WHAT THE TASK ASKS
Which lines in the data below contain the word "components"? Copy each of them.
******************************
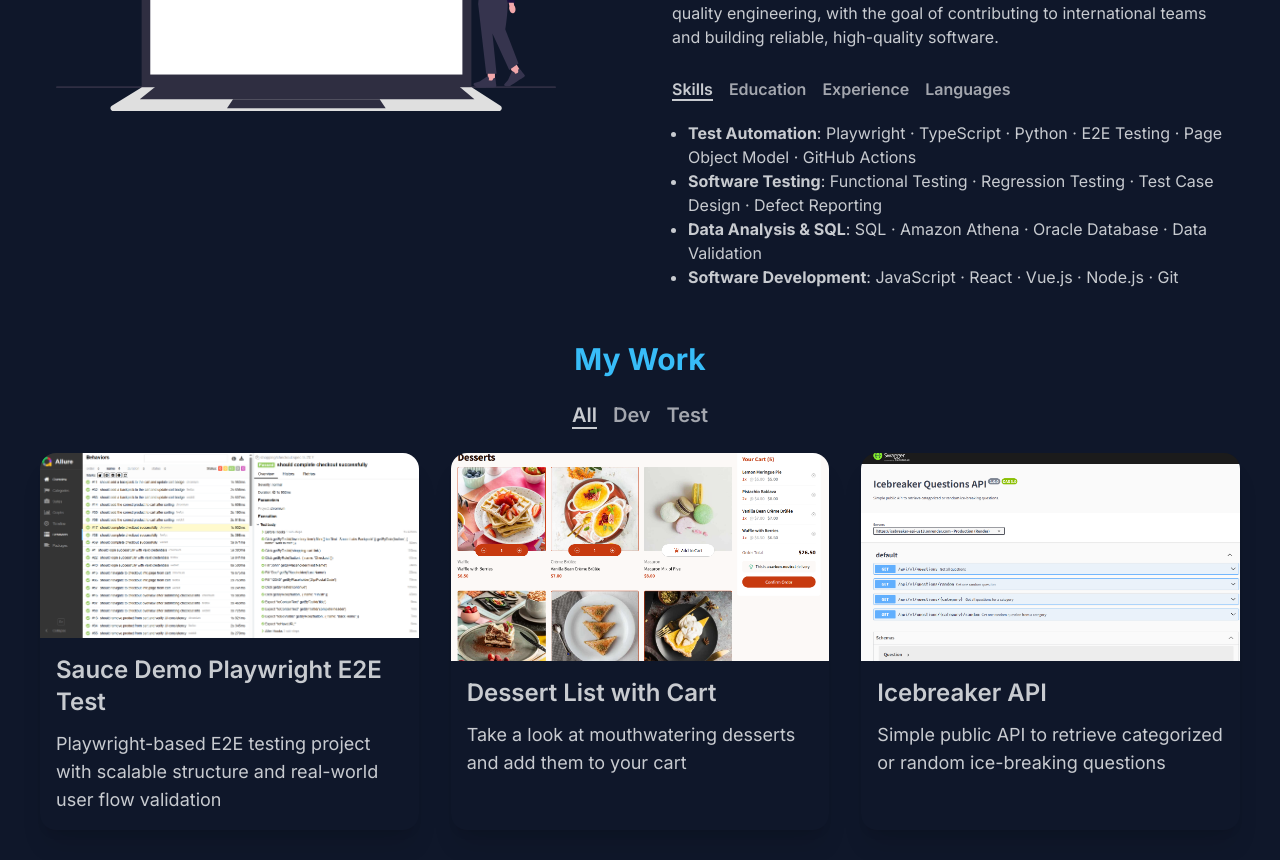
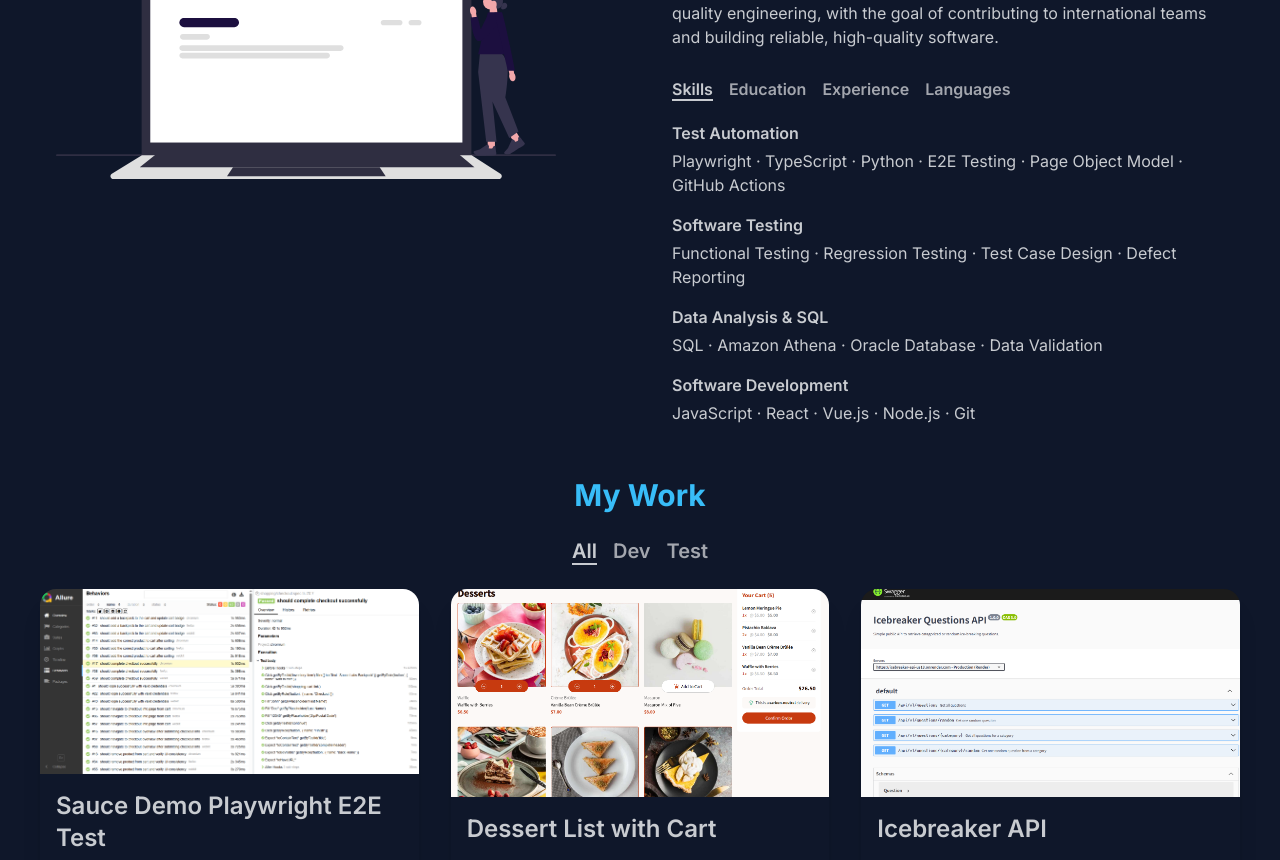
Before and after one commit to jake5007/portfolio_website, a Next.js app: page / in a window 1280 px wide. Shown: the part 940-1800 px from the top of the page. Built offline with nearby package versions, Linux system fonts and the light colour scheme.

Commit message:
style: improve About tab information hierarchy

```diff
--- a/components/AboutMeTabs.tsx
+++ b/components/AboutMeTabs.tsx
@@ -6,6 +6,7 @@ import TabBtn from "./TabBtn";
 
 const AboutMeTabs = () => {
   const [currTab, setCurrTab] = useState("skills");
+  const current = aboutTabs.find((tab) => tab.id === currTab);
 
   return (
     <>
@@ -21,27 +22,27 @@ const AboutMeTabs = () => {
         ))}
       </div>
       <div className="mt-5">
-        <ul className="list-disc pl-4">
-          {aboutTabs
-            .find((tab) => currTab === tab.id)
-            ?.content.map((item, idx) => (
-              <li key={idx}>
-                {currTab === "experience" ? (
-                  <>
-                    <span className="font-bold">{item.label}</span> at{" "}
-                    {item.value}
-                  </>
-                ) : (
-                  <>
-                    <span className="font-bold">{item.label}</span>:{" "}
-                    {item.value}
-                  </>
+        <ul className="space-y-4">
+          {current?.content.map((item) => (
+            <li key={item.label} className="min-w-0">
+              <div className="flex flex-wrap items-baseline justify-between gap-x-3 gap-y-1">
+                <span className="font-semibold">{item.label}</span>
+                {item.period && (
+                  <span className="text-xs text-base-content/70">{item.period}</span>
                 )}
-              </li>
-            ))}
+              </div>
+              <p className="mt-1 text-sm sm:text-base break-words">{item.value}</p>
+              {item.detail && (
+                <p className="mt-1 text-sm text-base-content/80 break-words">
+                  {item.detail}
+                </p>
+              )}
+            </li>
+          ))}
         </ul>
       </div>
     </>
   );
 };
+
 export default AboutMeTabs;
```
******************************
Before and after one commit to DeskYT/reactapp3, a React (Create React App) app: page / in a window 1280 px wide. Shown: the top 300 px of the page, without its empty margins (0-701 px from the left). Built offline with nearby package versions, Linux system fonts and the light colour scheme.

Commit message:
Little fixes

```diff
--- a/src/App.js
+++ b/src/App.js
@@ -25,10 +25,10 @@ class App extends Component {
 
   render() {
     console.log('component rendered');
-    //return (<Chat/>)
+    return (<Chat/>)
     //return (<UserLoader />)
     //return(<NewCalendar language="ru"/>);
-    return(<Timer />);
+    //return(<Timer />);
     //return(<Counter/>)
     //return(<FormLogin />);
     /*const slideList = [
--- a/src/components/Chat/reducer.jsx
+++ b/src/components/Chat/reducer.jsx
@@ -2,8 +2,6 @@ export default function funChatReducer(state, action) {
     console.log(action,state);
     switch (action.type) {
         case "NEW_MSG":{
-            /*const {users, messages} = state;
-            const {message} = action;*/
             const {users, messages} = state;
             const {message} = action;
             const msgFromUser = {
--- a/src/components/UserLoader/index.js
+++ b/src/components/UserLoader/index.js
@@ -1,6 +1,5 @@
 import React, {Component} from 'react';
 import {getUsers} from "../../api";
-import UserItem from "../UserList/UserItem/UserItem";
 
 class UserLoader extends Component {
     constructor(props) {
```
******************************
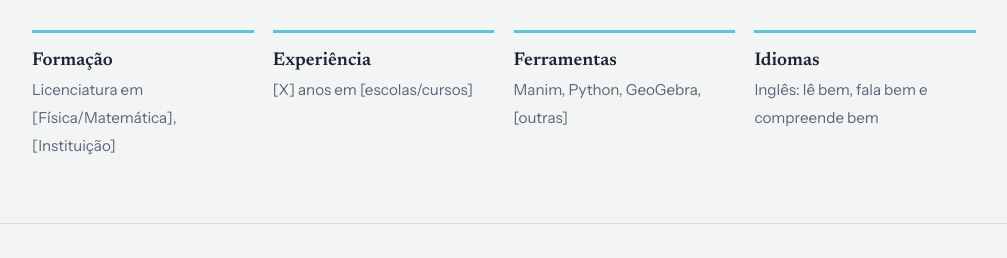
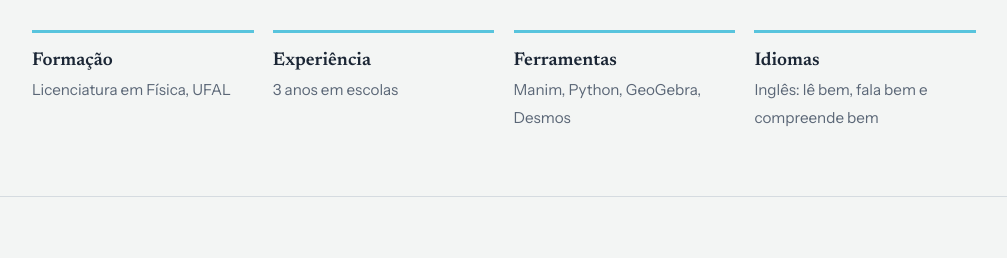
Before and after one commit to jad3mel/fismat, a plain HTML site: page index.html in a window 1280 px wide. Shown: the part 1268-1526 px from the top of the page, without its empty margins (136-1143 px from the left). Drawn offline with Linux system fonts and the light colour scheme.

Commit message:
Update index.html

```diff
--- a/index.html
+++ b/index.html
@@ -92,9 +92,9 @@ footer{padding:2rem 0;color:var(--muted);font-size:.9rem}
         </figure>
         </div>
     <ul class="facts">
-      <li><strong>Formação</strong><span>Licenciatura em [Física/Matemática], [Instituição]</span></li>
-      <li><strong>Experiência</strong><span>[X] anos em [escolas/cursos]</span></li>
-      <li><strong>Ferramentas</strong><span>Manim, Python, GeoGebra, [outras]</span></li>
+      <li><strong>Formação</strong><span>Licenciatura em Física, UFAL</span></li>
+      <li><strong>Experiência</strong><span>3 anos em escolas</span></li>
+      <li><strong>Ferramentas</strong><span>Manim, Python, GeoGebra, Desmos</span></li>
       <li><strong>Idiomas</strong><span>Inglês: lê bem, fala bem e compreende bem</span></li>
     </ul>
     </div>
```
******************************
ANSWER
--- a/components/AboutMeTabs.tsx
+++ b/components/AboutMeTabs.tsx
--- a/src/components/Chat/reducer.jsx
+++ b/src/components/Chat/reducer.jsx
--- a/src/components/UserLoader/index.js
+++ b/src/components/UserLoader/index.js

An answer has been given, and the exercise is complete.